[WORK ORDER]
In the entries that follow, find every line containing "index" and copy it.

[Change detection data]
————————

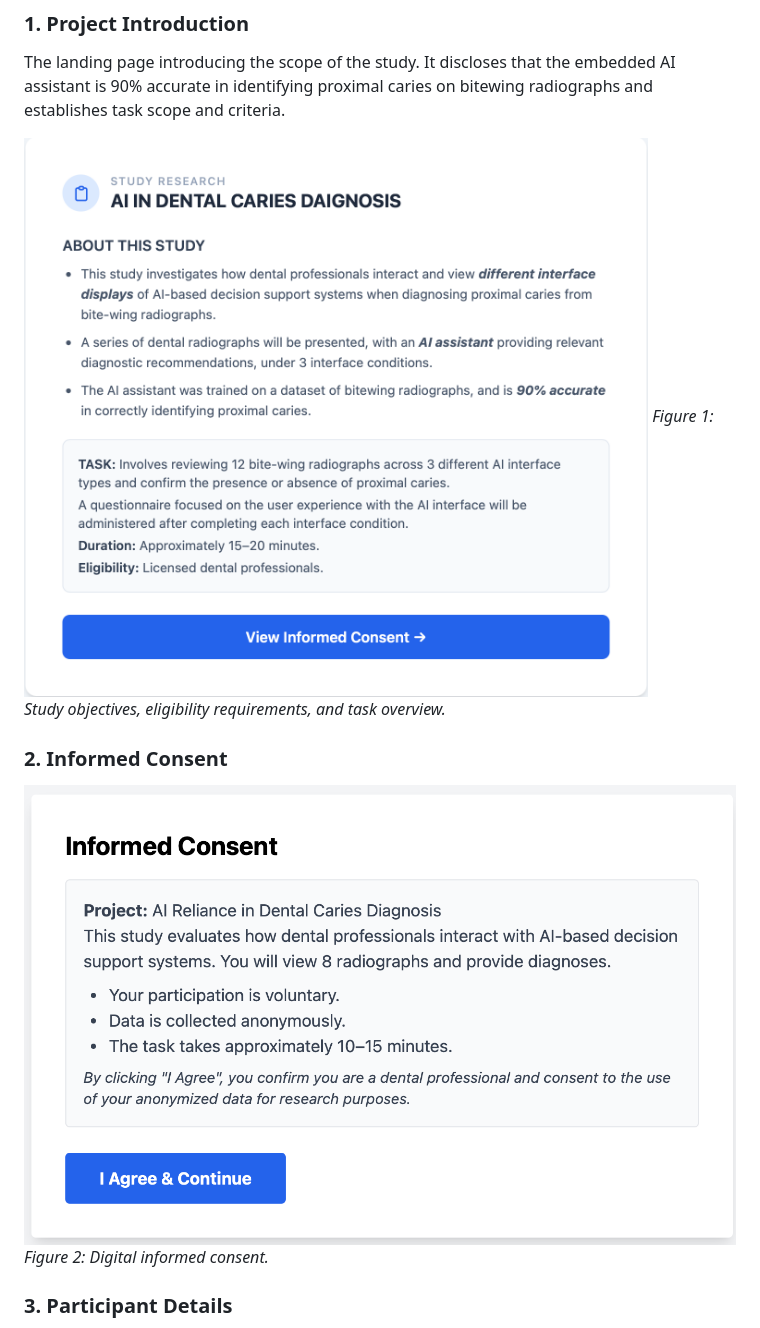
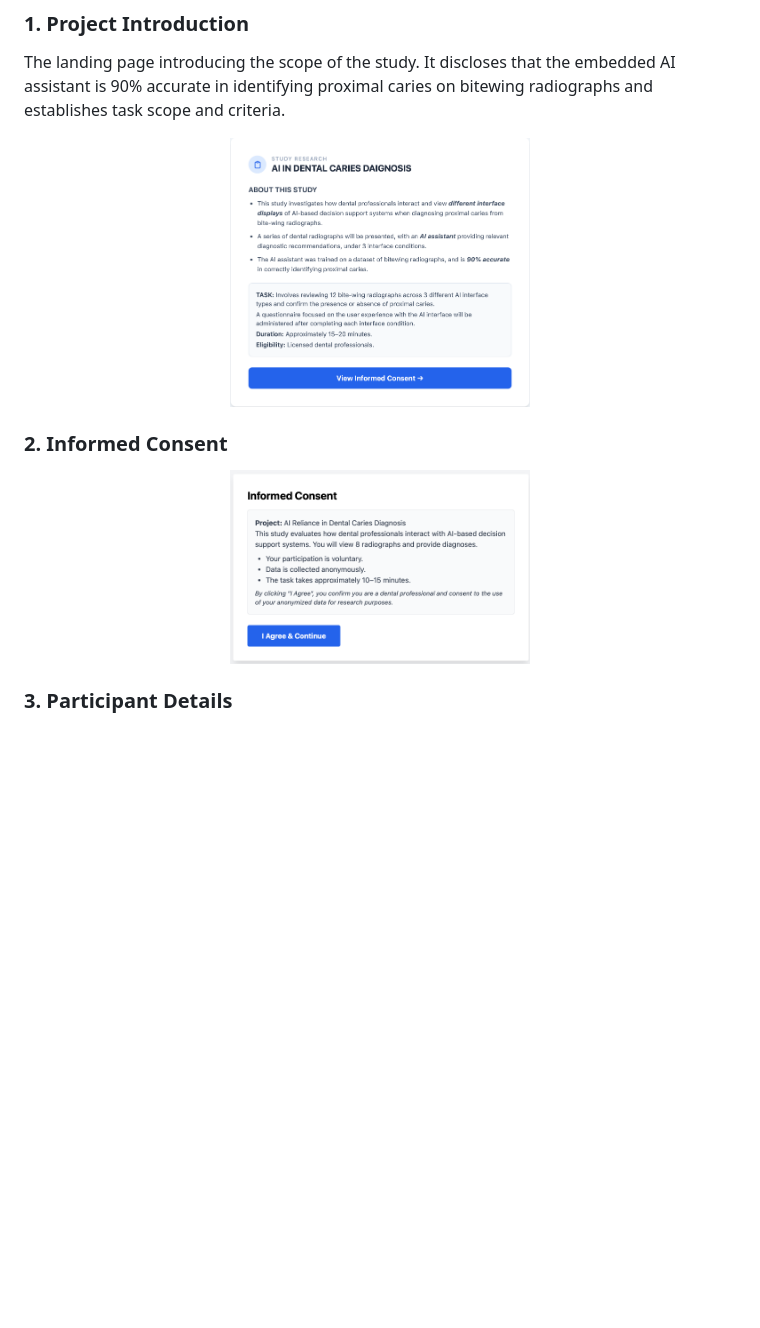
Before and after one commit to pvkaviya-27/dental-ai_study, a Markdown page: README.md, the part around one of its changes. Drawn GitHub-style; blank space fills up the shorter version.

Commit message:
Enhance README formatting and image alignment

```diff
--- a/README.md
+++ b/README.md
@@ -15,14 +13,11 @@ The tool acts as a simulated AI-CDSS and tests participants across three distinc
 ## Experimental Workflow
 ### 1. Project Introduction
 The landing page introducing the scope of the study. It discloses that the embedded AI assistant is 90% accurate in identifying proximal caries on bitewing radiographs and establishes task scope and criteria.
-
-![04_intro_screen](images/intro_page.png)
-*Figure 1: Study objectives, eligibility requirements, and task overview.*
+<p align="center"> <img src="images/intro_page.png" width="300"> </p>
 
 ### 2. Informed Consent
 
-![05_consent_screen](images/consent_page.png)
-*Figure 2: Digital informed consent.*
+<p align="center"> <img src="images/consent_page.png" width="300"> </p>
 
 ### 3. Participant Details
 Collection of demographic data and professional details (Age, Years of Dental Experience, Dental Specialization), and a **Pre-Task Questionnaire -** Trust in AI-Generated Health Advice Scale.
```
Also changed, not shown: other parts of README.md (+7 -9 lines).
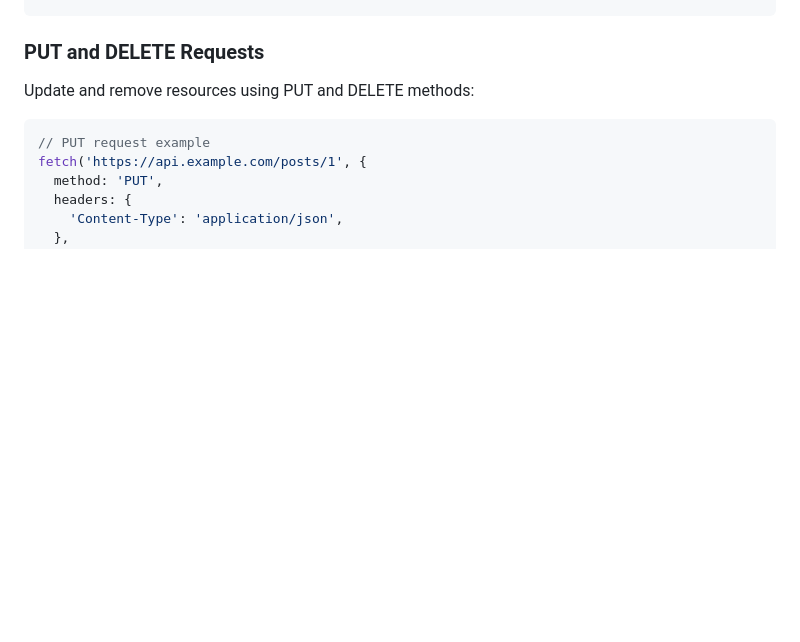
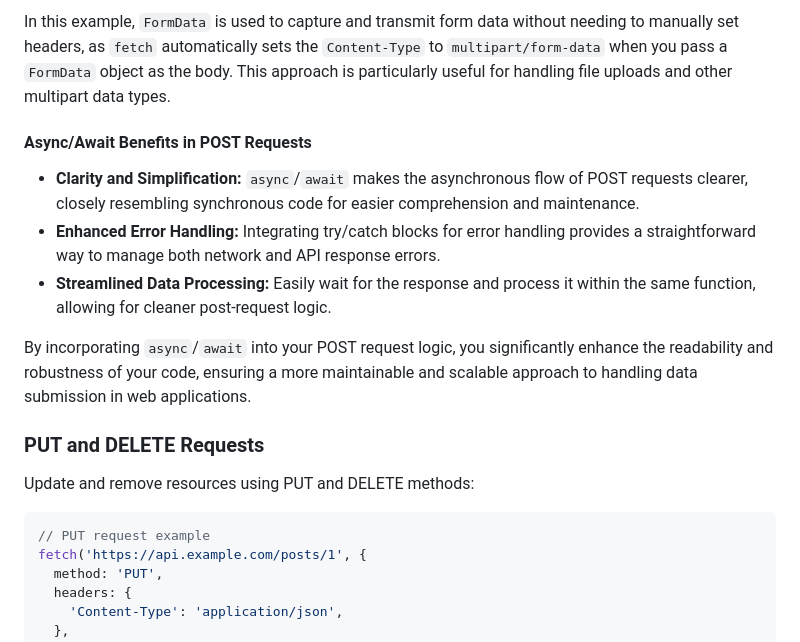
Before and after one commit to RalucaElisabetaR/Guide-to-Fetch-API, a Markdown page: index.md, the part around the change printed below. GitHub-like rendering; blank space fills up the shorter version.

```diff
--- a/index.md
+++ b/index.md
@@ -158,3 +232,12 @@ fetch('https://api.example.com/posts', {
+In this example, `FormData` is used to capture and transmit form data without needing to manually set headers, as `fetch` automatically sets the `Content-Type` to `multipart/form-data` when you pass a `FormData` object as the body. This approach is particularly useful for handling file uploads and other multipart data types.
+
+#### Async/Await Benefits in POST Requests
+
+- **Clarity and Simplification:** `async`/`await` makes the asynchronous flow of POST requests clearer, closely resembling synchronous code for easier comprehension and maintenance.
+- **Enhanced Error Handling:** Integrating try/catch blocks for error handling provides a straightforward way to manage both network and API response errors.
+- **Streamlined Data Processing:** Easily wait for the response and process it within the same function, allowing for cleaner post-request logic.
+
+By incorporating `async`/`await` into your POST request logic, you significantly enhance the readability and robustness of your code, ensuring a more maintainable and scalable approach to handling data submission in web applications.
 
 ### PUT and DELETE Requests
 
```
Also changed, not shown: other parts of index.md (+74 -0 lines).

————————

[SOLVED EXERCISE]
Before and after one commit to RalucaElisabetaR/Guide-to-Fetch-API, a Markdown page: index.md, the part around the change printed below. GitHub-like rendering; blank space fills up the shorter version.
--- a/index.md
+++ b/index.md
Also changed, not shown: other parts of index.md (+74 -0 lines).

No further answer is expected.